Tennessee Republicans are threatening to block future legislation that helps keep automaker jobs in their state unless Volkswagen (VW) workers reject unionization in a union election that ends Friday evening.
“Should the workers at Volkswagen choose to be represented by the United Auto Workers (UAW),” state Sen. Bo Watson (R) said on Monday, “then I believe any additional incentives from the citizens of the state of Tennessee for expansion or otherwise will have a very tough time passing the Tennessee Senate.”
Sen. Bob Corker (R-TN) has also waded in, albeit in a subtler fashion.

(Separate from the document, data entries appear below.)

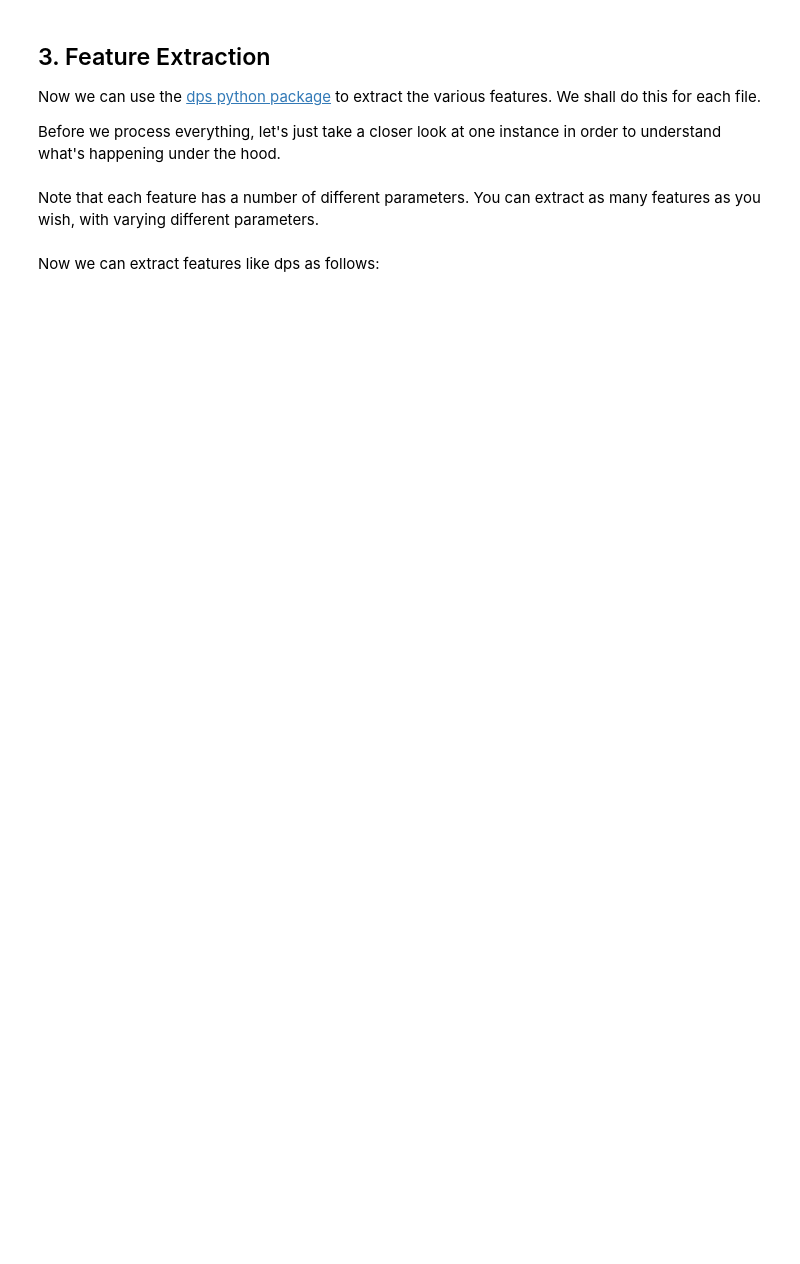
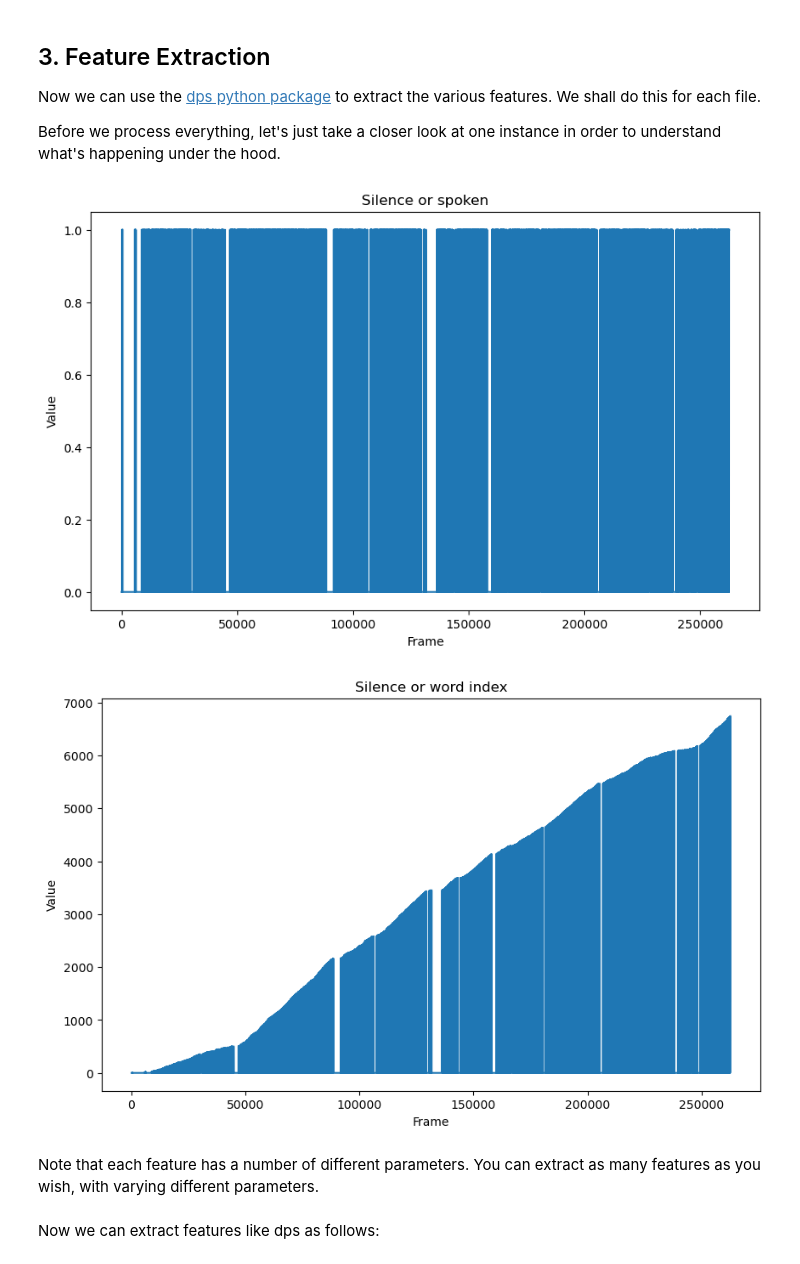
Before and after one commit to arvest-data-in-context/ml-notebooks, a Jupyter notebook: modules/04-Feature-Extraction/Vosk_Speech_Recognition_Features/vosk_speech_recognition_features.ipynb, the cells around one changed output. Drawn from its saved outputs; the diff is of its cells as text; code cells hidden in the pictures; blank space fills up the shorter version.

```diff
--- a/modules/04-Feature-Extraction/Vosk_Speech_Recognition_Features/vosk_speech_recognition_features.ipynb
+++ b/modules/04-Feature-Extraction/Vosk_Speech_Recognition_Features/vosk_speech_recognition_features.ipynb
@@ -31,5 +35,6 @@ print("Ready!")
 ## 2. Load VOSK Analysis
 Here we shall load the json output of the VOSK analyses we wish to process. Note that this notebook is specifically tailored to extract features from the VOSK speech recognition notebook in this collection of notebooks, however it wouldn't take much to adjust it for the output of another speech recognition model. Change the `VOSK_ANALYSES` variable to the folder that contains the analyses you wish to process.
 # %%
-VOSK_ANALYSES = os.path.join(os.path.abspath('../../..'), "output")
+VOSK_ANALYSES = os.path.join(os.path.abspath('../../..'), "RENAMED_JSON")
 analysis_files = jlu.files.collect_files(VOSK_ANALYSES, ["json"])
+print(analysis_files)
@@ -40,11 +47,14 @@ Now we can use the [dps python package](https://github.com/jdchart/dps.git) to e
 Before we process everything, let's just take a closer look at one instance in order to understand what's happening under the hood.
 # %%
 # First we load the analysis file in the dps.SpeechAnalysis() class
-speech_recognition = dps.SpeechAnalysis(analysis_files[0])
+speech_recognition = dps.SpeechAnalysis(analysis_files[2])
 
 # This will have already parsed the data into a raw curve which can be visualized:
 speech_recognition.display_raw_curve(0)
 speech_recognition.display_raw_curve(1)
+# %% [output]
+[figure, added]
+[figure, added]
 # %% [markdown]
 Note that each feature has a number of different parameters. You can extract as many features as you wish, with varying different parameters.
 # %% [markdown]
```
Also changed, not shown: parts of 3 cells of this notebook, 7 other files.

Corker is telling the press that VW will decide to build a new line of cars at the plant so long as workers reject the UAW. The head of the VW plant says the senator is wrong, but Corker, who helped bring VW to Chattanooga when he was mayor there, says he was “assured” by his contacts at the company that workers can guarantee themselves more hours and more to do by voting no. Despite Corker’s anti-union stance in Chattanooga, he has received $47,000 in campaign money from union groups since 2006 according to a ThinkProgress review of contribution records.
Watson’s threats and Corker’s cajoling come even though Volkswagen has welcomed the United Auto Workers into its Chattanooga factory and sought to bring German labor organizing ideas to Tennessee. The German company is accustomed to working with worker groups in its facilities in Europe and is seeking to establish the same kind of positive rapport with its labor force in the American south, as ThinkProgress previously reported. In Germany, industrial laborers form something called a “works council” to represent their interests to management, and companies cultivate mutually beneficial cooperative relationships with those bodies. In order to have a “works council” in Chattanooga that doesn’t violate U.S. labor law, VW has to let its workers form a union first.
When asked why he and his fellow Republicans at the state level are meddling in workers’ choices that are welcomed by a private company, Corker told a Tennessee radio audience that they are afraid Chattanooga could be the start of something bigger. “It’s about momentum,” Corker said. “It’s about people believing that the UAW is going to gain momentum, candidly, in the South.”
That potential for a domino effect in the traditionally anti-union southern U.S. has drawn other national figures to the Tennessee fight. President Obama reportedly criticized Corker’s meddling in a closed-door meeting with House Democrats Friday morning, and conservative power-player Grover Norquist has also waded in.
Norquist’s group Americans for Tax Reform has paid to put up dozens of billboards in Tennessee that blame auto unions for the decline of Detroit, and insinuate that the UAW would bring Detroit’s problems south. But actual urban policy experts say Detroit’s problems all stem from much larger forces, including American car companies’ failure to adapt to a changing marketplace and Detroit’s failure to build a sustainable metropolitan center that could retain population. If Norquist’s billboards are meant to link unions to Detroit’s current bankruptcy, that makes even less sense: Detroit got pushed into insolvency because it got swindled by Wall Street, not because it pays modest pensions to its public workers or because its industrial base was unionized during both boom and bust times for the car industry.
Voting closes Friday for the 1,550-member Chattanooga plant that has drawn all this conservative ire. If the election brings organized labor to a southern auto factory, and if Republican fears that Chattanooga would be just the first domino to fall, then Tennessee’s middle- and lower-income families will have reason to rejoice. States with lots of union members have stronger and larger middle-class economies, and rising into the middle class would be welcome news for a state with a 17.3 percent poverty rate.